One of the neat tricks of Netflix’s Mindhunter is how it recasts the reverence with which Hollywood productions treat serial killers. In contrast to Hannibal Lecter, plainly framed as both villain and genius when first introduced in The Silence of the Lambs, the murderers in Mindhunter are offered charisma but no sympathy; the series is plain in its disdain for these men but frank about the celebrity they’ve attained. Their utility as research subjects further legitimizes their outsized sense of power, but Mindhunter always recognizes the limitations of their performances: No amount of information or speculation can predict a serial killer before one exists. There’s no single “why” that creates a serial killer—only a “when.”
Writer-director Marc Meyers’s prosaic coming-of-rage film My Friend Dahmer mostly neglects this advice, presenting Jeffrey Dahmer (Ross Lynch) in his senior year of high school as a geyser of warning signs, a ticking time bomb of adolescent impotence and frustration. Within the first few minutes of the film, set in 1978, Jeffrey is shown leering at a local doctor (Vincent Kartheiser) on his daily run, tinkering with animal carcasses in a shed in the woods, and despondent in a domestic life consumed by marital strife. Jeffrey shuffles through scenes with a vacant countenance and an exaggerated, vampiric hunch. The only surprise in the film’s early scenes is that the omnipresent bullies at his Ohio high school don’t seem to notice that he exists.
My Friend Dahmer is based on a comic book project by John “Derf” Backderf that first started in 1994 that later grew into an acclaimed graphic novel. Portrayed in the film by Alex Wolff, Derf befriended Jeffrey for a few months in high school, and his book interrogates his own possible role in Dahmer’s trajectory toward becoming a serial killer. In reorienting his film around Jeffrey’s tortured psyche, Meyers’s screenplay ends up stuck in an awkward mode of empathy, trying to paint Dahmer as a typically fucked-up teenager just as it illuminates an exceptionally disturbed criminal mind. The film wants to treat him like a character, but it invariably frames him like a specimen.

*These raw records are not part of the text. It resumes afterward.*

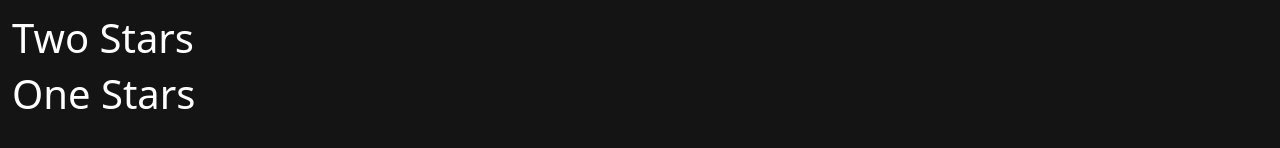
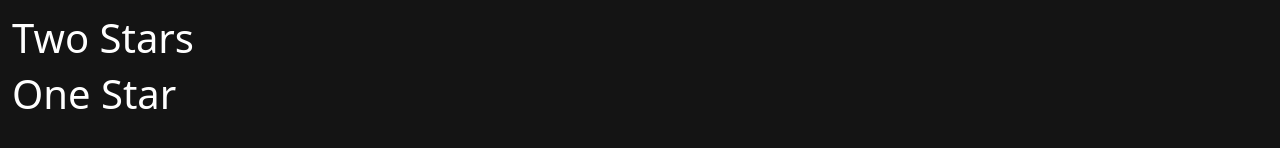
Before and after one commit to tsigall/ReactMovieApp, a React (Create React App) app in the folder movie-app/: page / in a window 1280 px wide. Shown: the part 266-414 px from the top of the page. Built offline with nearby package versions, Linux system fonts and the light colour scheme; no server answers.

Commit message:
Fixed one/two star bug

```diff
--- a/movie-app/src/App.js
+++ b/movie-app/src/App.js
@@ -112,7 +112,7 @@ const handleRating = (rating) => {
 
   //two stars
   if(rating === 2){
-      const newList = [...five, movie];
+      const newList = [...two, movie];
       setTwo(newList);
       saveToLocalStorage(newList);
     } else {
@@ -125,7 +125,7 @@ const handleRating = (rating) => {
 
   //one star
   if(rating === 1){
-    const newList = [...five, movie];
+    const newList = [...one, movie];
     setOne(newList);
     saveToLocalStorage(newList);
   } else {
@@ -235,7 +235,7 @@ const removeFavoriteMovie = (movie) => {
       </div>
 
       <div className = 'row d-flex align-items-center mt-10 mb-10'>
-        <MovieListHeading heading = 'One Stars' />
+        <MovieListHeading heading = 'One Star' />
       </div>
 
       <div className='d-flex justify-content-start m-10'>
```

This duality isn’t just disingenuous but incredibly tedious. The film’s most prominent subplot involves Jeffrey’s ill-fated friendship with Derf and a few other class jokers. After Jeffrey imitates a local interior designer with cerebral palsy, Derf invites him into their small social circle, apparently seeing Jeffrey as a comic performance artist. Their friendship, though genuine, is built on Jeffrey’s willingness to play a “spaz” in public places for laughs, a scenario repeated long after it reveals the exploitation at the root of their relationship. But the film’s implicit suggestion that there’s a thin line distinguishing future comedians from future murderers is strangely compelling.
Jeffrey, though, has more psychic hurdles to overcome: a mentally ill mother (Anne Heche) and meek father (Dallas Roberts), increasingly intense gay attractions, and an ongoing urge to collect and tear open animal carcasses. My Friend Dahmer handles these matters with a brusqueness that’s off-putting, though that’s perhaps indicative of the film’s period milieu, where American flags are ubiquitous and deviations from social norms are “cool” until they’re simply “creepy.” Meyers does his best work subtly characterizing the Midwest in this post-Vietnam, post-bicentennial moment, where a renewed sense of patriotism feels a lot like a plea for the return of normative cultural values. Looming and fatefully lonely and unloved, the film’s teenage Dahmer is a clear reminder that the social fabric has irrevocably frayed.